• _Task goal_: Report back every line in the data that includes the string "HTTP".

▼▼▼

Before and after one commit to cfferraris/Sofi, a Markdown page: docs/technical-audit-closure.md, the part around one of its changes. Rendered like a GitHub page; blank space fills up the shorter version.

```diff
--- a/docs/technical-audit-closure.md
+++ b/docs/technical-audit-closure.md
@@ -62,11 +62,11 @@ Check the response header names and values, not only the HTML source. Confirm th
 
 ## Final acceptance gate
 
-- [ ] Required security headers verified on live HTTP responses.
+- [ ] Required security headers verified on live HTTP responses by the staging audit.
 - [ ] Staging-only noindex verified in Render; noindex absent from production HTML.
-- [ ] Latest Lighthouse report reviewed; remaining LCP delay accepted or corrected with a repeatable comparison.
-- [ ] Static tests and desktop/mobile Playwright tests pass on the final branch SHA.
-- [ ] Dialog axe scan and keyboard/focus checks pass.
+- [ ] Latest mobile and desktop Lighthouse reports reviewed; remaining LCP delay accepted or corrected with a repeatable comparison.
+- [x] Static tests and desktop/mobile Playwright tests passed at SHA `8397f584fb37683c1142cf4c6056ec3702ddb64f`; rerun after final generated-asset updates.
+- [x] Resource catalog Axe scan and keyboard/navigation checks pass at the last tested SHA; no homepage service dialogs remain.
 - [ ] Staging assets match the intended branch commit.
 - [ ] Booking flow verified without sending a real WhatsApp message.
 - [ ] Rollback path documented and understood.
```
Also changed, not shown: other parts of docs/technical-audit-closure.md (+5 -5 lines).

▲▲▲

• _Exercise answer_:
-- [ ] Required security headers verified on live HTTP responses.
+- [ ] Required security headers verified on live HTTP responses by the staging audit.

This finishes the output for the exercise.